In 1964, herb van gall became a young physician. He served in the American public health department prison hospital in the city of Texas. At the time, he witnessed the failure of the prevailing moral concept in solving the drug problem - the use of drugs as a social aberration, or punishment of drug addicts, or attempts to change their behavior through "work therapy" or other unsuccessful ways. Nine out of ten patients relapse within three months after community re-entry. Herb is well aware of the need for a science on addiction to replace prejudice and ignorance of the past and to inform more treatments with compassionate and psychiatric knowledge.
Although he plans to pursue a more standard psychiatry career after returning to Yale in 1966, friends, colleagues and strangers who seek help from addictive patients or children turn to him as an addictive expert, and he realizes that he needs to continue the work he started in Lexington. In New haven, he advocated and implemented community treatment despite opposition from many colleagues and rehabilitation circles, and used methadone for opioid addicts.

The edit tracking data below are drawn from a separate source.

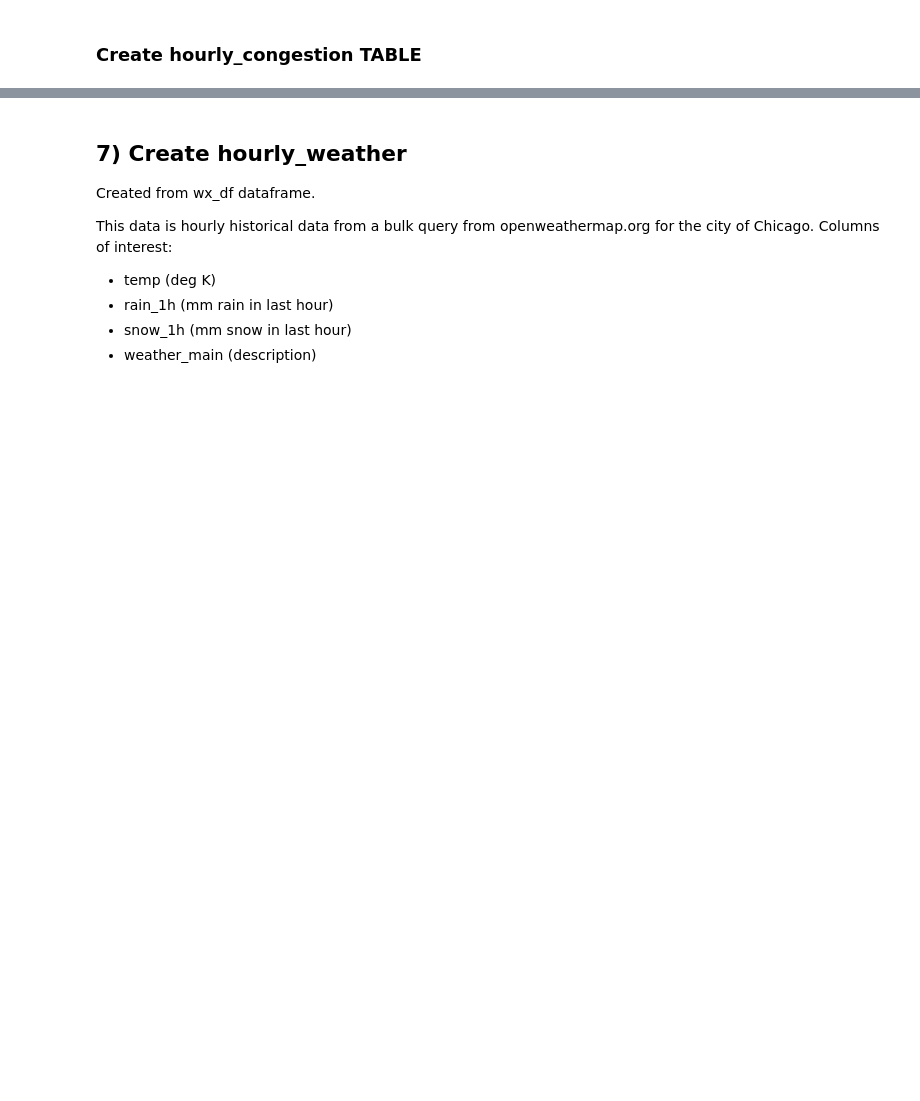
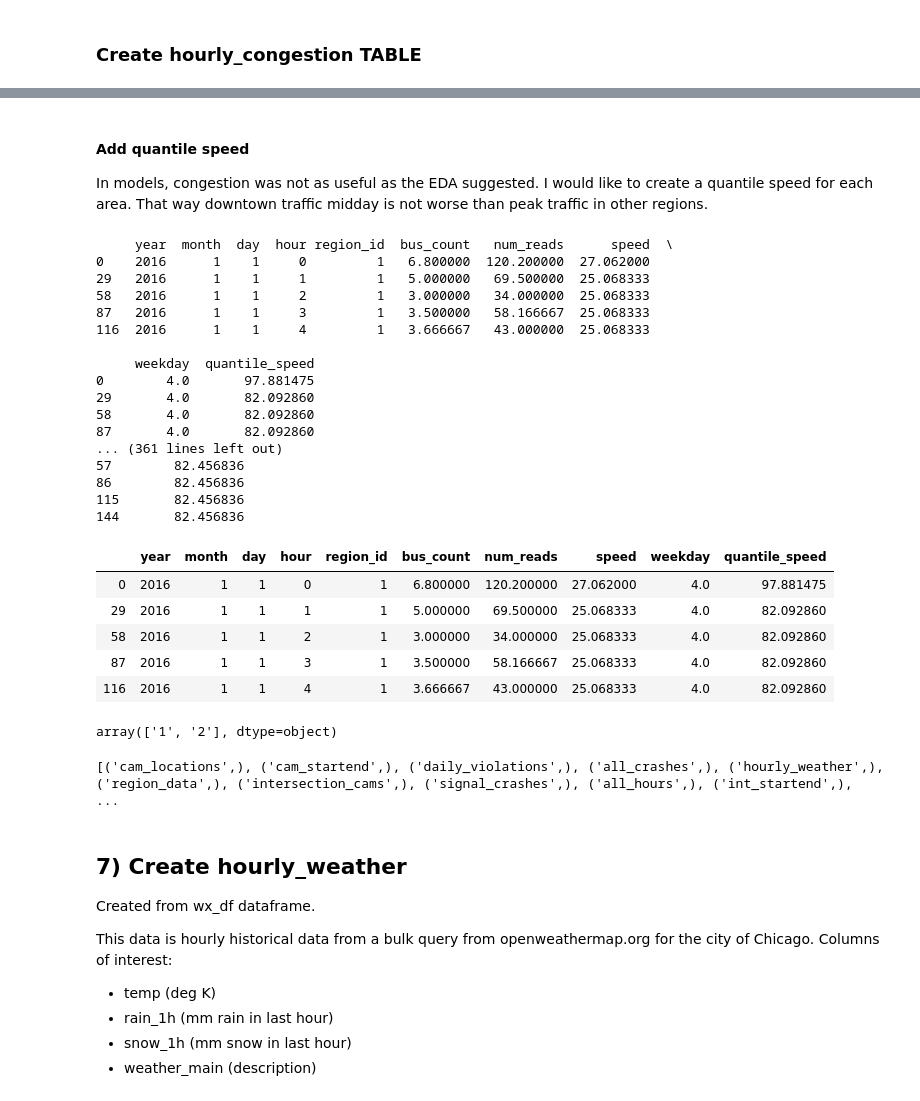
Before and after one commit to sciencelee/chicago-red-light-cameras, a Jupyter notebook: 01-build-db.ipynb, the cells around one changed output, grey strips where cells are left out. Cells and saved outputs as stored; diff of their text form; code cells hidden in the pictures; blank space fills up the shorter version.

Commit message:
cleaned up EDA and added congestion to hourly_congestion table

```diff
--- a/01-build-db.ipynb
+++ b/01-build-db.ipynb
@@ -1154,3 +1154,65 @@ make_table(all_traffic, 'hourly_congestion', c, conn)
+# %% [markdown]
+#### Add quantile speed
+In models, congestion was not as useful as the EDA suggested.  I would like to create a quantile speed for each area.  That way downtown traffic midday is not worse than peak traffic in other regions.
+# %%
+import timeit
+
+# This is slow!  Original speed took about 0.01s per iteration!  (200 minutes!!!!)
+# used dictionary of smaller dfs and looked up inside lambda function (0.003 per iteration) (60 minutes!!!)
+
+# split into 29 dfs, cycle perform lambda on each (no need for df.apply x, could do series.apply) (2 minutes...)
+
+def quant_speed(speed, df):
+    # returns a percentile speed for the region
+    quant = percentileofscore(df['speed'], speed)
+    return quant
+
+
+new_df = pd.DataFrame(columns=all_traffic.columns)
+new_df['quantile_speed'] = None
+
+for i in all_traffic.region_id.unique():
+    df = all_traffic[all_traffic['region_id'] == str(i)]
+    df['quantile_speed'] = df['speed'].apply(lambda x: quant_speed(x, df))
+    new_df = new_df.append(df)
+
+new_df.head()
+# filtering first and pull from dict increased speed by 15x by using dictionary lookup
+# starttime = timeit.default_timer()
+# all_traffic['quantile_speed'] = all_traffic.apply(lambda x: quant_speed(x.speed, x.region_id, df_dict[x.region_id]), axis=1)
+# print("The time difference is :", timeit.default_timer() - starttime)
+# %% [output]
+     year  month  day  hour region_id  bus_count   num_reads      speed  \
+0    2016      1    1     0         1   6.800000  120.200000  27.062000
+29   2016      1    1     1         1   5.000000   69.500000  25.068333
+58   2016      1    1     2         1   3.000000   34.000000  25.068333
+87   2016      1    1     3         1   3.500000   58.166667  25.068333
+116  2016      1    1     4         1   3.666667   43.000000  25.068333
+
+     weekday  quantile_speed
+0        4.0       97.881475
+29       4.0       82.092860
+58       4.0       82.092860
+87       4.0       82.092860
+... (361 lines left out)
+57        82.456836
+86        82.456836
+115       82.456836
+144       82.456836
+|  | year | month | day | hour | region_id | bus_count | num_reads | speed | weekday | quantile_speed |
+| 0 | 2016 | 1 | 1 | 0 | 1 | 6.800000 | 120.200000 | 27.062000 | 4.0 | 97.881475 |
+| 29 | 2016 | 1 | 1 | 1 | 1 | 5.000000 | 69.500000 | 25.068333 | 4.0 | 82.092860 |
+| 58 | 2016 | 1 | 1 | 2 | 1 | 3.000000 | 34.000000 | 25.068333 | 4.0 | 82.092860 |
+| 87 | 2016 | 1 | 1 | 3 | 1 | 3.500000 | 58.166667 | 25.068333 | 4.0 | 82.092860 |
+| 116 | 2016 | 1 | 1 | 4 | 1 | 3.666667 | 43.000000 | 25.068333 | 4.0 | 82.092860 |
+# %%
+new_df.region_id.unique()
+# %% [output]
+array(['1', '2'], dtype=object)
+# %%
+make_table(new_df, 'hourly_congestion', c, conn)
+# %% [output]
+[('cam_locations',), ('cam_startend',), ('daily_violations',), ('all_crashes',), ('hourly_weather',), ('region_data',), ('intersection_cams',), ('signal_crashes',), ('all_hours',), ('int_startend',),  ...
 # %% [markdown]
 ## 7) Create hourly_weather
 Created from wx_df dataframe.
```
Also changed, not shown: parts of 3 cells of this notebook, 1 other file.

He was also one of the pioneers in the treatment of opioid addiction with naltrexone, an opioid antagonist. These drugs are still two pillars of effective opioid addiction treatment.
In 1989, herb was invited to serve as deputy director of the first White House National Drug Control Policy Office (ONDCP). He used his position to help develop expanded drugs.educationThe policy of prevention and treatment. NIDA, for example, came under fire from the Reagan administration for supporting methadone treatment, so ONDCP published a white paper that scientifically supported the use of methadone to treat addiction, winning the legitimacy of a still widespread approach to replacing old addiction, both in Washington and in the wider world. Herb and his ONDCP colleagues have also expanded the range of two of the most important sources of data used by epidemiologists in our field.
Although Herb has made countless scientific and policy achievements in his career, he told addiction historian William White (William White), that his main contribution was his spiritual legacy-a younger generation of researchers inherited his work and enthusiasm. Everyone in the field of addiction was moved by his wisdom, generosity and warmth. Like many people who know him, I will miss not only his valuable advice, but also his generous friendship.